[Task goal]: In the copy of these records, include no pictures and change nothing else.

[Supplied material]:
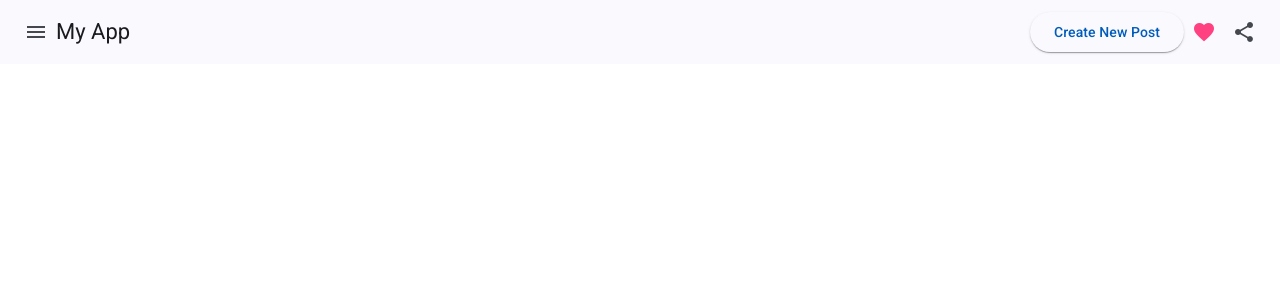
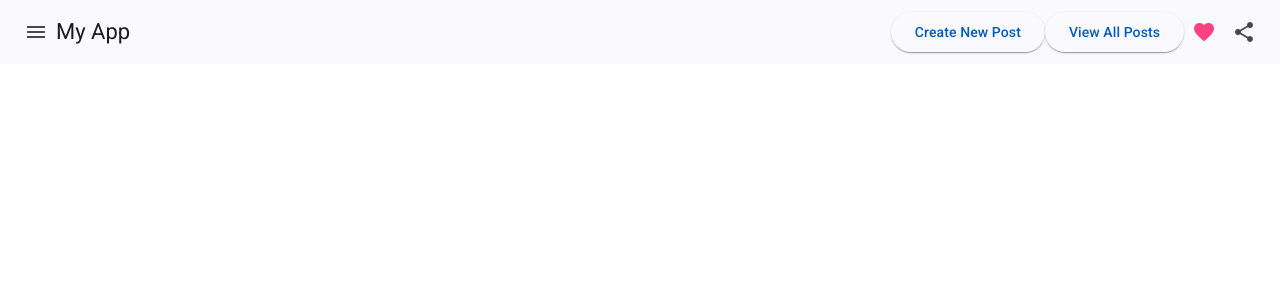
Before and after one commit to achraftes/fullstack-blog-spring-angular, an Angular app in the folder bloggingWeb/: page / in a window 1280 px wide. Shown: the top 300 px of the page. Built offline with nearby package versions, Linux system fonts and the light colour scheme.

Commit message:
Add button to navigate to ViewAllComponent

```diff
--- a/bloggingWeb/src/app/app-routing.module.ts
+++ b/bloggingWeb/src/app/app-routing.module.ts
@@ -1,9 +1,11 @@
 import { NgModule } from '@angular/core';
 import { RouterModule, Routes } from '@angular/router';
 import { CreatePostComponent } from './pages/create-post/create-post.component';
+import { ViewAllComponent } from './pages/view-all/view-all.component';
 
 const routes: Routes = [
   { path: 'create-post', component: CreatePostComponent },
+  { path: 'view-all', component: ViewAllComponent },
 
 
 ];
--- a/bloggingWeb/src/app/app.component.html
+++ b/bloggingWeb/src/app/app.component.html
@@ -8,6 +8,9 @@
   <button mat-raised-button color="primary" routerLink="/create-post" >
     Create New Post
   </button>
+  <button mat-raised-button color="primary" routerLink="/view-all" >
+    View All Posts
+  </button>
   <button mat-icon-button class="example-icon favorite-icon" aria-label="Example icon-button with heart icon">
     <mat-icon>favorite</mat-icon>
   </button>
--- a/bloggingWeb/src/app/service/post.service.ts
+++ b/bloggingWeb/src/app/service/post.service.ts
@@ -14,4 +14,8 @@ export class PostService {
   createNewPost(data:any): Observable<any>{
     return this.http.post(BASIC_URL+ `api/posts`, data);
   }
+
+  getAllPosts(): Observable<any>{
+    return this.http.get(BASIC_URL+ `api/posts`);
+  }
 }
```
Also changed, not shown: bloggingWeb/src/index.html (line endings or trailing spaces).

[Written solution]:
Before and after one commit to achraftes/fullstack-blog-spring-angular, an Angular app in the folder bloggingWeb/: page / in a window 1280 px wide. Shown: the top 300 px of the page. Built offline with nearby package versions, Linux system fonts and the light colour scheme.

Commit message:
Add button to navigate to ViewAllComponent

```diff
--- a/bloggingWeb/src/app/app-routing.module.ts
+++ b/bloggingWeb/src/app/app-routing.module.ts
@@ -1,9 +1,11 @@
 import { NgModule } from '@angular/core';
 import { RouterModule, Routes } from '@angular/router';
 import { CreatePostComponent } from './pages/create-post/create-post.component';
+import { ViewAllComponent } from './pages/view-all/view-all.component';
 
 const routes: Routes = [
   { path: 'create-post', component: CreatePostComponent },
+  { path: 'view-all', component: ViewAllComponent },
 
 
 ];
--- a/bloggingWeb/src/app/app.component.html
+++ b/bloggingWeb/src/app/app.component.html
@@ -8,6 +8,9 @@
   <button mat-raised-button color="primary" routerLink="/create-post" >
     Create New Post
   </button>
+  <button mat-raised-button color="primary" routerLink="/view-all" >
+    View All Posts
+  </button>
   <button mat-icon-button class="example-icon favorite-icon" aria-label="Example icon-button with heart icon">
     <mat-icon>favorite</mat-icon>
   </button>
--- a/bloggingWeb/src/app/service/post.service.ts
+++ b/bloggingWeb/src/app/service/post.service.ts
@@ -14,4 +14,8 @@ export class PostService {
   createNewPost(data:any): Observable<any>{
     return this.http.post(BASIC_URL+ `api/posts`, data);
   }
+
+  getAllPosts(): Observable<any>{
+    return this.http.get(BASIC_URL+ `api/posts`);
+  }
 }
```
Also changed, not shown: bloggingWeb/src/index.html (line endings or trailing spaces).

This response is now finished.